___ RECORDS TO PROCESS
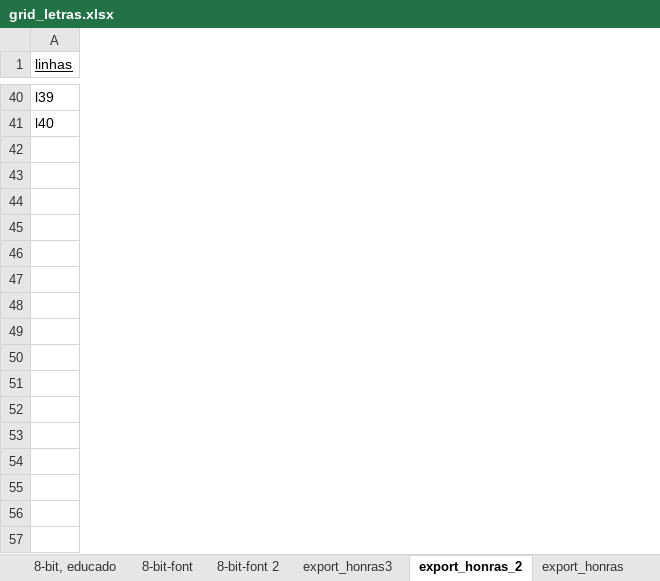
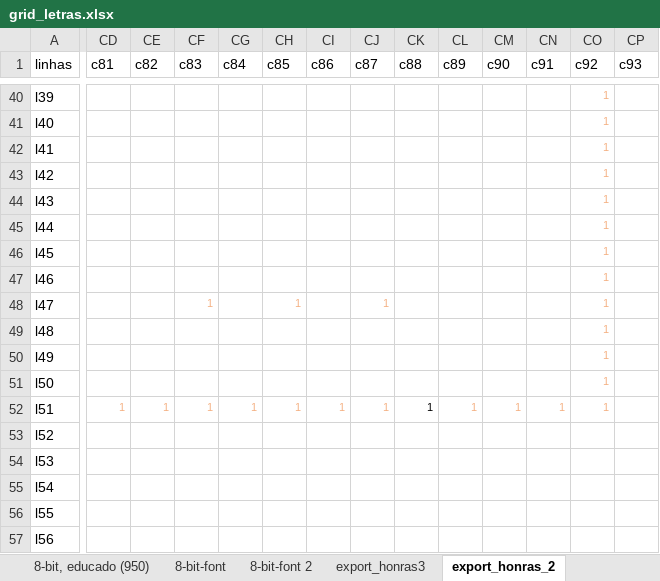
Before and after one commit to tchiluanda/garantias, an Excel workbook: R_prep_vis/grid_letras.xlsx, sheet export_honras_2, drawn as a sheet; only a part is shown, gaps mark what is left out; values as stored, in another font and other column widths than the file's, no borders; conditional formats not drawn; rows hold the shown columns only; the diff covers the shown part only; the diff names each change by its address in the sheet, - before the commit and + after, or states it on an @@ line.

```diff
--- a/R_prep_vis/grid_letras.xlsx (sheet export_honras_2)
+++ b/R_prep_vis/grid_letras.xlsx (sheet export_honras_2)
+sheet tab: 8-bit, educado (950)
+column CD (c81), empty
+column CE (c82), empty
+column CF (c83), empty
+column CG (c84), empty
+column CH (c85), empty
+column CI (c86), empty
+column CJ (c87), empty
+column CK (c88), empty
+column CL (c89), empty
+column CM (c90), empty
+column CN (c91), empty
+column CO (c92), rows 40-41: 1 | 1
+column CP (c93), empty
-A1 underline: on
+A1 underline: off
+row 42: l41 |  |  |  |  |  |  |  |  |  |  |  | 1
+row 43: l42 |  |  |  |  |  |  |  |  |  |  |  | 1
+row 44: l43 |  |  |  |  |  |  |  |  |  |  |  | 1
+row 45: l44 |  |  |  |  |  |  |  |  |  |  |  | 1
+row 46: l45 |  |  |  |  |  |  |  |  |  |  |  | 1
+row 47: l46 |  |  |  |  |  |  |  |  |  |  |  | 1
+row 48: l47 |  |  | 1 |  | 1 |  | 1 |  |  |  |  | 1
+row 49: l48 |  |  |  |  |  |  |  |  |  |  |  | 1
+row 50: l49 |  |  |  |  |  |  |  |  |  |  |  | 1
+row 51: l50 |  |  |  |  |  |  |  |  |  |  |  | 1
+row 52: l51 | 1 | 1 | 1 | 1 | 1 | 1 | 1 | 1 | 1 | 1 | 1 | 1
+row 53: l52
+row 54: l53
+row 55: l54
+row 56: l55
+row 57: l56
```
Also changed, not shown: 32 added rows, 32 removed rows, 3 added columns and 111 edited cells elsewhere in this sheet, sheet 8-bit, educado, 2 other files.
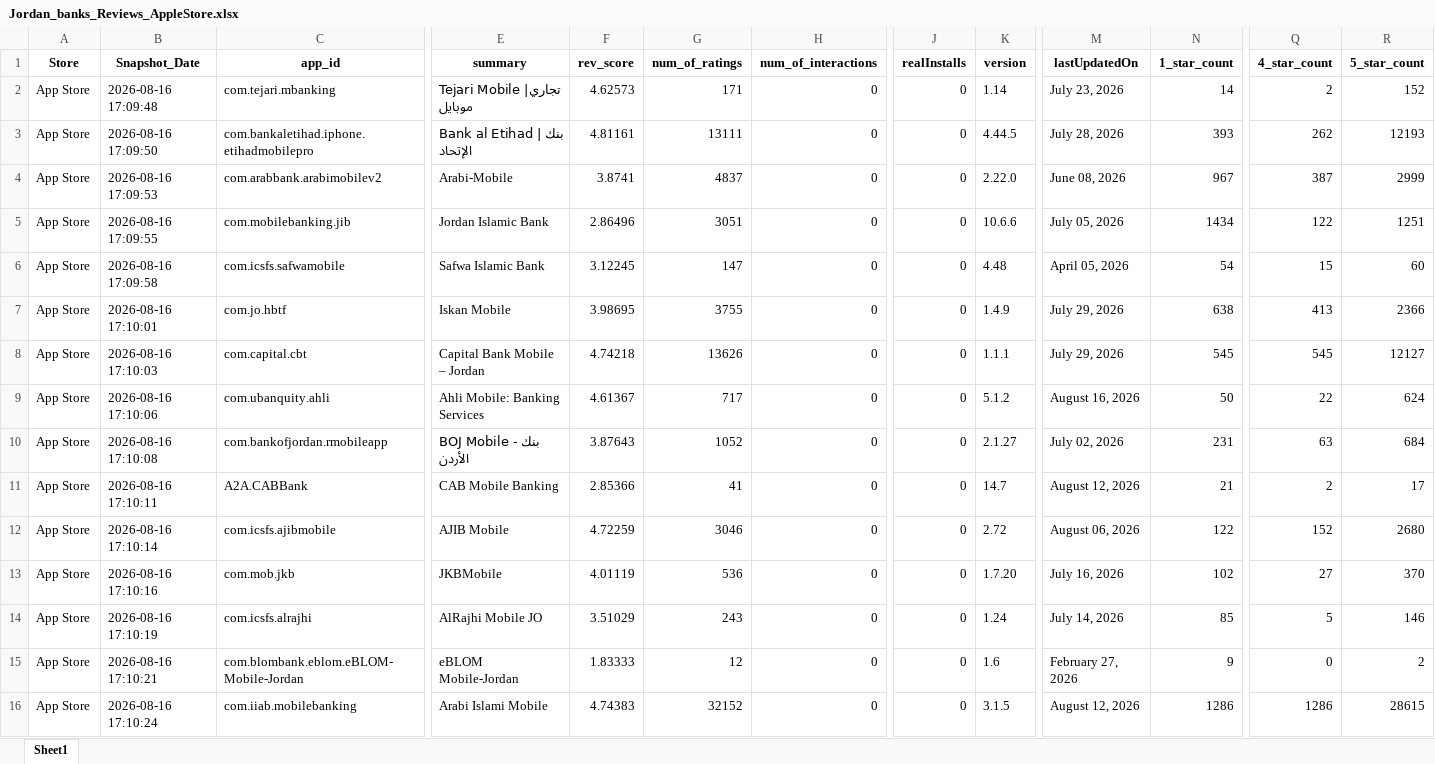
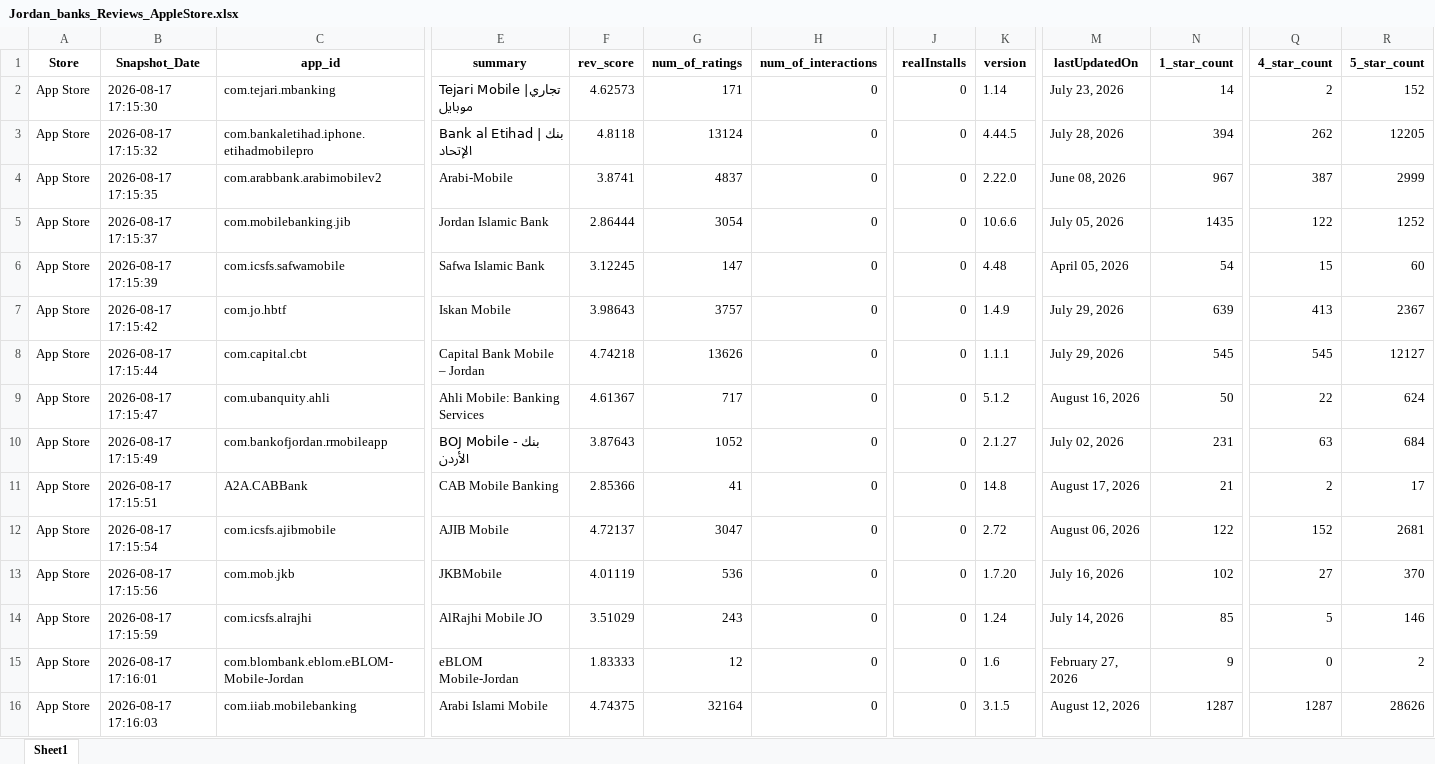
Before and after one commit to Joseph-Sal/jordan_banks_reviews_stats_data, an Excel workbook: data/Jordan_banks_Reviews_AppleStore.xlsx, sheet Sheet1, drawn as a sheet; only a part is shown, gaps mark what is left out; values as stored, in another font and other column widths than the file's, no borders; the diff names each change by its address in the sheet, - before the commit and + after, or states it on an @@ line.

```diff
--- a/data/Jordan_banks_Reviews_AppleStore.xlsx (sheet Sheet1)
+++ b/data/Jordan_banks_Reviews_AppleStore.xlsx (sheet Sheet1)
-B2 (Snapshot_Date): 2026-08-16 17:09:48
+B2 (Snapshot_Date): 2026-08-17 17:15:30
-B3 (Snapshot_Date): 2026-08-16 17:09:50
+B3 (Snapshot_Date): 2026-08-17 17:15:32
-F3 (rev_score): 4.81161
+F3 (rev_score): 4.8118
-G3 (num_of_ratings): 13111
+G3 (num_of_ratings): 13124
-N3 (1_star_count): 393
+N3 (1_star_count): 394
-R3 (5_star_count): 12193
+R3 (5_star_count): 12205
-B4 (Snapshot_Date): 2026-08-16 17:09:53
+B4 (Snapshot_Date): 2026-08-17 17:15:35
-B5 (Snapshot_Date): 2026-08-16 17:09:55
+B5 (Snapshot_Date): 2026-08-17 17:15:37
-F5 (rev_score): 2.86496
+F5 (rev_score): 2.86444
-G5 (num_of_ratings): 3051
+G5 (num_of_ratings): 3054
-N5 (1_star_count): 1434
+N5 (1_star_count): 1435
-R5 (5_star_count): 1251
+R5 (5_star_count): 1252
-B6 (Snapshot_Date): 2026-08-16 17:09:58
+B6 (Snapshot_Date): 2026-08-17 17:15:39
-B7 (Snapshot_Date): 2026-08-16 17:10:01
+B7 (Snapshot_Date): 2026-08-17 17:15:42
-F7 (rev_score): 3.98695
+F7 (rev_score): 3.98643
-G7 (num_of_ratings): 3755
+G7 (num_of_ratings): 3757
-N7 (1_star_count): 638
+N7 (1_star_count): 639
-R7 (5_star_count): 2366
+R7 (5_star_count): 2367
-B8 (Snapshot_Date): 2026-08-16 17:10:03
+B8 (Snapshot_Date): 2026-08-17 17:15:44
-B9 (Snapshot_Date): 2026-08-16 17:10:06
+B9 (Snapshot_Date): 2026-08-17 17:15:47
-B10 (Snapshot_Date): 2026-08-16 17:10:08
+B10 (Snapshot_Date): 2026-08-17 17:15:49
-B11 (Snapshot_Date): 2026-08-16 17:10:11
+B11 (Snapshot_Date): 2026-08-17 17:15:51
-K11 (version): 14.7
+K11 (version): 14.8
-M11 (lastUpdatedOn): August 12, 2026
+M11 (lastUpdatedOn): August 17, 2026
-B12 (Snapshot_Date): 2026-08-16 17:10:14
+B12 (Snapshot_Date): 2026-08-17 17:15:54
-F12 (rev_score): 4.72259
+F12 (rev_score): 4.72137
-G12 (num_of_ratings): 3046
+G12 (num_of_ratings): 3047
-R12 (5_star_count): 2680
+R12 (5_star_count): 2681
-B13 (Snapshot_Date): 2026-08-16 17:10:16
+B13 (Snapshot_Date): 2026-08-17 17:15:56
-B14 (Snapshot_Date): 2026-08-16 17:10:19
+B14 (Snapshot_Date): 2026-08-17 17:15:59
-B15 (Snapshot_Date): 2026-08-16 17:10:21
+B15 (Snapshot_Date): 2026-08-17 17:16:01
-B16 (Snapshot_Date): 2026-08-16 17:10:24
+B16 (Snapshot_Date): 2026-08-17 17:16:03
-F16 (rev_score): 4.74383
+F16 (rev_score): 4.74375
-G16 (num_of_ratings): 32152
+G16 (num_of_ratings): 32164
-N16 (1_star_count): 1286
+N16 (1_star_count): 1287
-Q16 (4_star_count): 1286
+Q16 (4_star_count): 1287
-R16 (5_star_count): 28615
+R16 (5_star_count): 28626
```
Also changed, not shown: data/Jordan_banks_Reviews_GooglePlay.xlsx.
______
◆ EXERCISE BRIEF:
Excluding images, return all of the records above word for word.

◆ TASK RESULT:
Before and after one commit to tchiluanda/garantias, an Excel workbook: R_prep_vis/grid_letras.xlsx, sheet export_honras_2, drawn as a sheet; only a part is shown, gaps mark what is left out; values as stored, in another font and other column widths than the file's, no borders; conditional formats not drawn; rows hold the shown columns only; the diff covers the shown part only; the diff names each change by its address in the sheet, - before the commit and + after, or states it on an @@ line.

```diff
--- a/R_prep_vis/grid_letras.xlsx (sheet export_honras_2)
+++ b/R_prep_vis/grid_letras.xlsx (sheet export_honras_2)
+sheet tab: 8-bit, educado (950)
+column CD (c81), empty
+column CE (c82), empty
+column CF (c83), empty
+column CG (c84), empty
+column CH (c85), empty
+column CI (c86), empty
+column CJ (c87), empty
+column CK (c88), empty
+column CL (c89), empty
+column CM (c90), empty
+column CN (c91), empty
+column CO (c92), rows 40-41: 1 | 1
+column CP (c93), empty
-A1 underline: on
+A1 underline: off
+row 42: l41 |  |  |  |  |  |  |  |  |  |  |  | 1
+row 43: l42 |  |  |  |  |  |  |  |  |  |  |  | 1
+row 44: l43 |  |  |  |  |  |  |  |  |  |  |  | 1
+row 45: l44 |  |  |  |  |  |  |  |  |  |  |  | 1
+row 46: l45 |  |  |  |  |  |  |  |  |  |  |  | 1
+row 47: l46 |  |  |  |  |  |  |  |  |  |  |  | 1
+row 48: l47 |  |  | 1 |  | 1 |  | 1 |  |  |  |  | 1
+row 49: l48 |  |  |  |  |  |  |  |  |  |  |  | 1
+row 50: l49 |  |  |  |  |  |  |  |  |  |  |  | 1
+row 51: l50 |  |  |  |  |  |  |  |  |  |  |  | 1
+row 52: l51 | 1 | 1 | 1 | 1 | 1 | 1 | 1 | 1 | 1 | 1 | 1 | 1
+row 53: l52
+row 54: l53
+row 55: l54
+row 56: l55
+row 57: l56
```
Also changed, not shown: 32 added rows, 32 removed rows, 3 added columns and 111 edited cells elsewhere in this sheet, sheet 8-bit, educado, 2 other files.
Before and after one commit to Joseph-Sal/jordan_banks_reviews_stats_data, an Excel workbook: data/Jordan_banks_Reviews_AppleStore.xlsx, sheet Sheet1, drawn as a sheet; only a part is shown, gaps mark what is left out; values as stored, in another font and other column widths than the file's, no borders; the diff names each change by its address in the sheet, - before the commit and + after, or states it on an @@ line.

```diff
--- a/data/Jordan_banks_Reviews_AppleStore.xlsx (sheet Sheet1)
+++ b/data/Jordan_banks_Reviews_AppleStore.xlsx (sheet Sheet1)
-B2 (Snapshot_Date): 2026-08-16 17:09:48
+B2 (Snapshot_Date): 2026-08-17 17:15:30
-B3 (Snapshot_Date): 2026-08-16 17:09:50
+B3 (Snapshot_Date): 2026-08-17 17:15:32
-F3 (rev_score): 4.81161
+F3 (rev_score): 4.8118
-G3 (num_of_ratings): 13111
+G3 (num_of_ratings): 13124
-N3 (1_star_count): 393
+N3 (1_star_count): 394
-R3 (5_star_count): 12193
+R3 (5_star_count): 12205
-B4 (Snapshot_Date): 2026-08-16 17:09:53
+B4 (Snapshot_Date): 2026-08-17 17:15:35
-B5 (Snapshot_Date): 2026-08-16 17:09:55
+B5 (Snapshot_Date): 2026-08-17 17:15:37
-F5 (rev_score): 2.86496
+F5 (rev_score): 2.86444
-G5 (num_of_ratings): 3051
+G5 (num_of_ratings): 3054
-N5 (1_star_count): 1434
+N5 (1_star_count): 1435
-R5 (5_star_count): 1251
+R5 (5_star_count): 1252
-B6 (Snapshot_Date): 2026-08-16 17:09:58
+B6 (Snapshot_Date): 2026-08-17 17:15:39
-B7 (Snapshot_Date): 2026-08-16 17:10:01
+B7 (Snapshot_Date): 2026-08-17 17:15:42
-F7 (rev_score): 3.98695
+F7 (rev_score): 3.98643
-G7 (num_of_ratings): 3755
+G7 (num_of_ratings): 3757
-N7 (1_star_count): 638
+N7 (1_star_count): 639
-R7 (5_star_count): 2366
+R7 (5_star_count): 2367
-B8 (Snapshot_Date): 2026-08-16 17:10:03
+B8 (Snapshot_Date): 2026-08-17 17:15:44
-B9 (Snapshot_Date): 2026-08-16 17:10:06
+B9 (Snapshot_Date): 2026-08-17 17:15:47
-B10 (Snapshot_Date): 2026-08-16 17:10:08
+B10 (Snapshot_Date): 2026-08-17 17:15:49
-B11 (Snapshot_Date): 2026-08-16 17:10:11
+B11 (Snapshot_Date): 2026-08-17 17:15:51
-K11 (version): 14.7
+K11 (version): 14.8
-M11 (lastUpdatedOn): August 12, 2026
+M11 (lastUpdatedOn): August 17, 2026
-B12 (Snapshot_Date): 2026-08-16 17:10:14
+B12 (Snapshot_Date): 2026-08-17 17:15:54
-F12 (rev_score): 4.72259
+F12 (rev_score): 4.72137
-G12 (num_of_ratings): 3046
+G12 (num_of_ratings): 3047
-R12 (5_star_count): 2680
+R12 (5_star_count): 2681
-B13 (Snapshot_Date): 2026-08-16 17:10:16
+B13 (Snapshot_Date): 2026-08-17 17:15:56
-B14 (Snapshot_Date): 2026-08-16 17:10:19
+B14 (Snapshot_Date): 2026-08-17 17:15:59
-B15 (Snapshot_Date): 2026-08-16 17:10:21
+B15 (Snapshot_Date): 2026-08-17 17:16:01
-B16 (Snapshot_Date): 2026-08-16 17:10:24
+B16 (Snapshot_Date): 2026-08-17 17:16:03
-F16 (rev_score): 4.74383
+F16 (rev_score): 4.74375
-G16 (num_of_ratings): 32152
+G16 (num_of_ratings): 32164
-N16 (1_star_count): 1286
+N16 (1_star_count): 1287
-Q16 (4_star_count): 1286
+Q16 (4_star_count): 1287
-R16 (5_star_count): 28615
+R16 (5_star_count): 28626
```
Also changed, not shown: data/Jordan_banks_Reviews_GooglePlay.xlsx.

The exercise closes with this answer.